WHAT TO PRODUCE: Extract each line of the records below that contains the word "figure".
● ● ● ● ● ● ●
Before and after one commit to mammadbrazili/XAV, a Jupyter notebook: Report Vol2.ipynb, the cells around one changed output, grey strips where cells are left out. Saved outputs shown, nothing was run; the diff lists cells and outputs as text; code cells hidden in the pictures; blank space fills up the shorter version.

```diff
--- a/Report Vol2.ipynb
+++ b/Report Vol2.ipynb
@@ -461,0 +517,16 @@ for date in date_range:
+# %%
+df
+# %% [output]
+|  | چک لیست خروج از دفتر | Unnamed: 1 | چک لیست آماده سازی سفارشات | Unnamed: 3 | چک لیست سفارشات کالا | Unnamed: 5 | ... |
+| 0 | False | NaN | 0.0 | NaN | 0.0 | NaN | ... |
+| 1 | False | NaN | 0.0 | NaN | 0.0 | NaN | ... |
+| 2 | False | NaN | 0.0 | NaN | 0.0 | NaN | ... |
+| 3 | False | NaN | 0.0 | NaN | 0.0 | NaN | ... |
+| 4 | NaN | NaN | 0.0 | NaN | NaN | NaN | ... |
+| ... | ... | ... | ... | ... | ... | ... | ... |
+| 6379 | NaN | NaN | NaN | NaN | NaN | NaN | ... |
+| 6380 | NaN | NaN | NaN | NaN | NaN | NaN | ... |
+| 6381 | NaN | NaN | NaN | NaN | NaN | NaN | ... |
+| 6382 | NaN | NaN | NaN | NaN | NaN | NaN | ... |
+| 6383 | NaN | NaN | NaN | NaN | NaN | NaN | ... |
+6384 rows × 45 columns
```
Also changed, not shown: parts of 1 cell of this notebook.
● ● ● ● ● ● ●
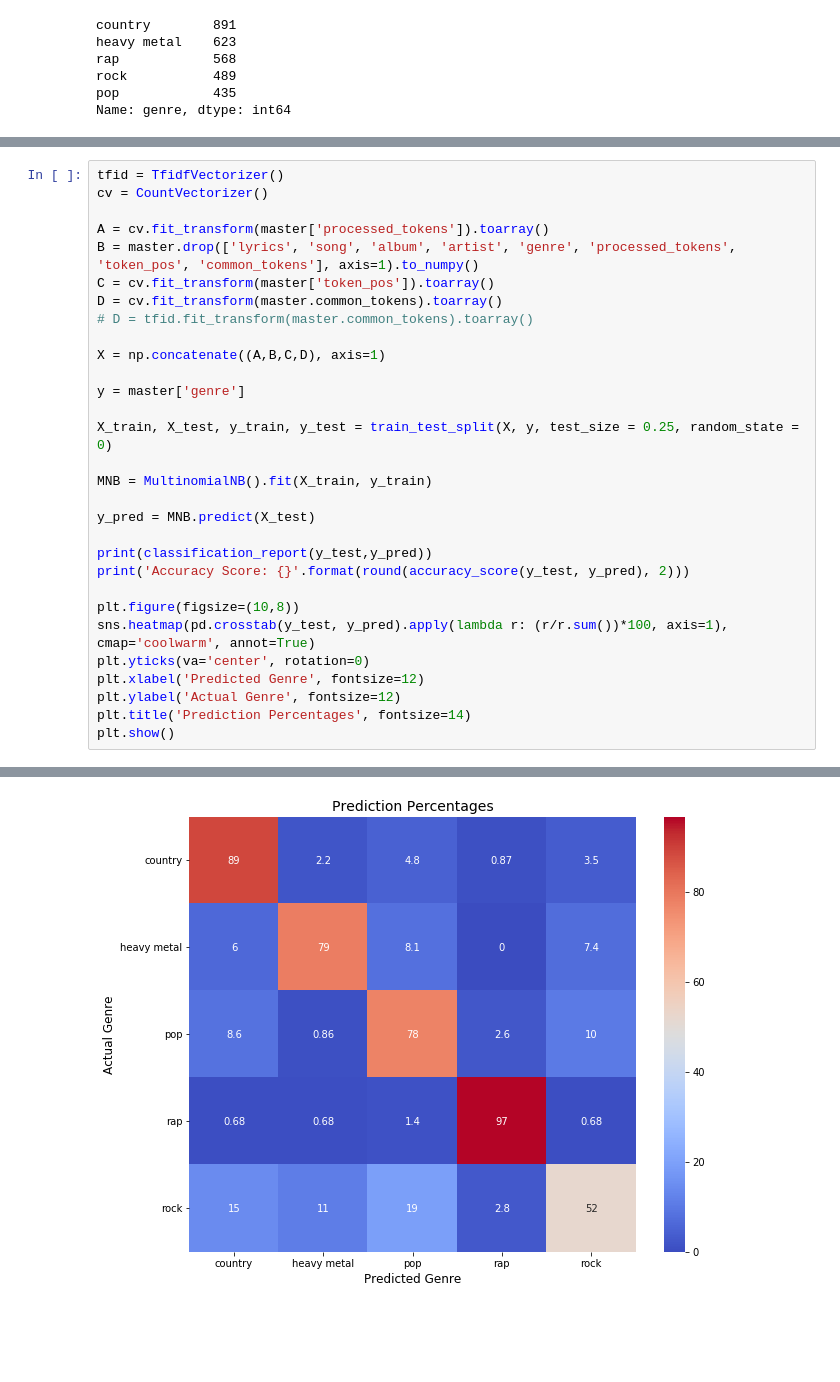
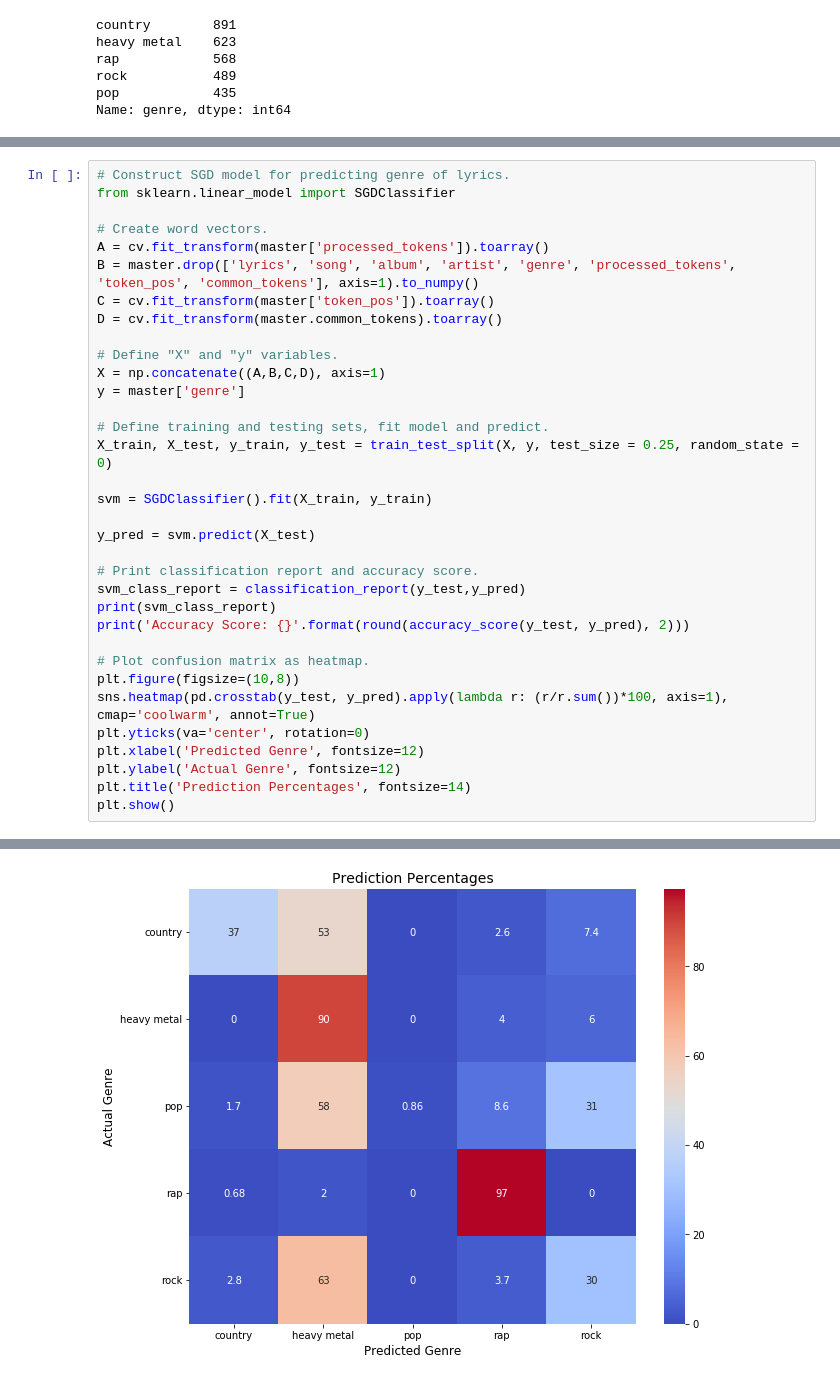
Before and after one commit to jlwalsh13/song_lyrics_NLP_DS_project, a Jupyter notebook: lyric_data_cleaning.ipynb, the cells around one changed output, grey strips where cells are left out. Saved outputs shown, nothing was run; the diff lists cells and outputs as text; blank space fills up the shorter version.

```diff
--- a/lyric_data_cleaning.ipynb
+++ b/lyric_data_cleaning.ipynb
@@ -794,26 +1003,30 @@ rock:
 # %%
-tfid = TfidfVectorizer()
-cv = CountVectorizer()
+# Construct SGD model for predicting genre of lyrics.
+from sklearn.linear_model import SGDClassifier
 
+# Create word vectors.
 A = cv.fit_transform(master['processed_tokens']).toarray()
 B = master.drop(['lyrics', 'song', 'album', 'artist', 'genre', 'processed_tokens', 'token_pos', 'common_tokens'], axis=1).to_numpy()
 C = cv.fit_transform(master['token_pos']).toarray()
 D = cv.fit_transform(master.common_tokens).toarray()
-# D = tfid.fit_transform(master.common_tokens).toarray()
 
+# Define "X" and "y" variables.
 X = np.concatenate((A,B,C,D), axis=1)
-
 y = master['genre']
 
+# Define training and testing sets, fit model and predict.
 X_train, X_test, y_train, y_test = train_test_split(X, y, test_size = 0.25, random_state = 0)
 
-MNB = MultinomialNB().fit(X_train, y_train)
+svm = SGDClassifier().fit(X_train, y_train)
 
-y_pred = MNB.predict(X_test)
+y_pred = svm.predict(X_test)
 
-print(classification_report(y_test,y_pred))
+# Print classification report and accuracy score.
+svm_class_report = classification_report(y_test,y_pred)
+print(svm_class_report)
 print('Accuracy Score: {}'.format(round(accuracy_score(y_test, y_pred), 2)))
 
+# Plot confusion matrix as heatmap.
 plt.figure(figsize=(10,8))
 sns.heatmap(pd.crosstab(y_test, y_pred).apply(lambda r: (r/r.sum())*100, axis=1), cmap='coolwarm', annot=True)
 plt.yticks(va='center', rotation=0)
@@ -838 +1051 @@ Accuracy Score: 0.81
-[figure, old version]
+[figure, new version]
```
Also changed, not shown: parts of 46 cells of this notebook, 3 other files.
● ● ● ● ● ● ●
ANSWER BOX:
 plt.figure(figsize=(10,8))
-[figure, old version]
+[figure, new version]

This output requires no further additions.